Activist in South Korea brutally pummeled by police water cannon dies
The farmer died as a result of injuries he sustained while opposing President Park Geun-hye.
SEOUL — An activist farmer who was expelled from school twice for protesting the rule of the military dictator Park Chung-hee of South Korea died Sunday as a result of injuries he sustained while opposing Park’s daughter, President Park Geun-hye.
The farmer, Baek Nam-gi, 68, was struck by a police water cannon in November during the largest antigovernment demonstration under Park Geun-hye.
He had remained in a coma at Seoul National University Hospital since, becoming a symbol of what government critics call rising police brutality and the erosion of the freedom of assembly under Park Geun-hye.
After the hospital announced that Baek had died of kidney failure Sunday afternoon, hundreds of students and other supporters gathered there. Thousands of police officers were deployed to the hospital over fears that his death might lead to anti-government protests.
At the protest in November, a water cannon hit Baek and continued to blast him as he lay on the ground and also blasted those who tried to drag him away. Doctors later reported that he had a cerebral hemorrhage that they suspected was caused by the water cannon. Prosecutors are still investigating the case.

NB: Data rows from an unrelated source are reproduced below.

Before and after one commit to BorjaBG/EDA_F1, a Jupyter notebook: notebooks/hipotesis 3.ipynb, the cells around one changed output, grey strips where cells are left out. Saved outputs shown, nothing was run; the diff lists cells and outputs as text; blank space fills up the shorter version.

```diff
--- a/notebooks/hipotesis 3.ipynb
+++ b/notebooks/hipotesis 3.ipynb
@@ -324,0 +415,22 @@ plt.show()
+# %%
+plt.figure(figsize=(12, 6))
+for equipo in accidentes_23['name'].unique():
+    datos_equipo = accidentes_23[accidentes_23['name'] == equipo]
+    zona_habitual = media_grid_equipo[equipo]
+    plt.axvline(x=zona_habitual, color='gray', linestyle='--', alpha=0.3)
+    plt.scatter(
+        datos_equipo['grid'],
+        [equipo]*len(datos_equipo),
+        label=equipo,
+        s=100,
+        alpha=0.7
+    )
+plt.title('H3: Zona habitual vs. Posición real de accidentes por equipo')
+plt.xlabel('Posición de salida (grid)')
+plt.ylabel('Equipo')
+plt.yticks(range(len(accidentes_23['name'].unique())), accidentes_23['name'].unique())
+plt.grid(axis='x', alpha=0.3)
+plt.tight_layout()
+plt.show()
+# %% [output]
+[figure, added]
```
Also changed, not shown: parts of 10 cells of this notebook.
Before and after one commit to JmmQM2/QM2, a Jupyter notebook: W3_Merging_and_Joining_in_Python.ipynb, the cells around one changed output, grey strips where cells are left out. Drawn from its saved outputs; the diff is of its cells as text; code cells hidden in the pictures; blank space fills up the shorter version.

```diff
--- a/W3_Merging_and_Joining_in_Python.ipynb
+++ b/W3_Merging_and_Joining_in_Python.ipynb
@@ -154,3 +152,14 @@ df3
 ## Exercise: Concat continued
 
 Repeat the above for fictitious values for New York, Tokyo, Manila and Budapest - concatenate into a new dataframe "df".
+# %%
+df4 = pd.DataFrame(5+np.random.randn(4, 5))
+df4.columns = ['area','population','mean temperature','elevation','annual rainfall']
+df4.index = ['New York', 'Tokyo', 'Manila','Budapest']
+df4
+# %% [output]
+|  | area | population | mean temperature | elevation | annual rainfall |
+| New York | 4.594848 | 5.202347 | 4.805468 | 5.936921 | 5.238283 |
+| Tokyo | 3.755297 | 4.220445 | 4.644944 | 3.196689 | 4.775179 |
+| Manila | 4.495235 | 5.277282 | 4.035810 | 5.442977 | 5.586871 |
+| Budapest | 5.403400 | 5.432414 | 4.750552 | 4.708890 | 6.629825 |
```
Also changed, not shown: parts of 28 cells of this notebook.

In June, Maina Kiai, the special rapporteur at the United Nations on the rights to freedom of peaceful assembly and of association, cited Baek’s case in criticizing what he called an excessive use of water cannons by the police and shrinking space for exercising the right to peaceful assembly under Park Geun-hye.
“In footage made available to the special rapporteur, the water cannon was used against largely peaceful crowds. In certain cases, lone individuals were targeted, a use difficult to justify,” he wrote. “The case of Mr. Baek Nam-gi is a tragic illustration of this.”
Baek was born in 1947 in Boseong in the rural southwest of South Korea. He was expelled from Chung-Ang University in Seoul in 1971 for leading a demonstration against Park Chung-hee’s deployment of troops on college campuses to intimidate student activists.
He was later allowed to reenroll but was soon on the run from the police for organizing protests against Park’s constitutional revision aimed at extending his dictatorship. While in hiding in a cathedral in Seoul, he became a Roman Catholic.
He was expelled again from school in 1975 but returned after Park’s 18-year rule came to an end with Park’s assassination by his intelligence chief in 1979.
Baek then led students in a march against Chun Doo-hwan, an Army major general who seized power in a coup after Park’s death. Chun’s martial-law troops arrested Baek during raids on school dormitories in 1980. He was expelled from school a third time and was later sentenced to two years in prison. He was freed in 1981.
Unlike former student activists who entered politics and became national figures, Baek devoted himself to advocating for the rights of impoverished rural farmers.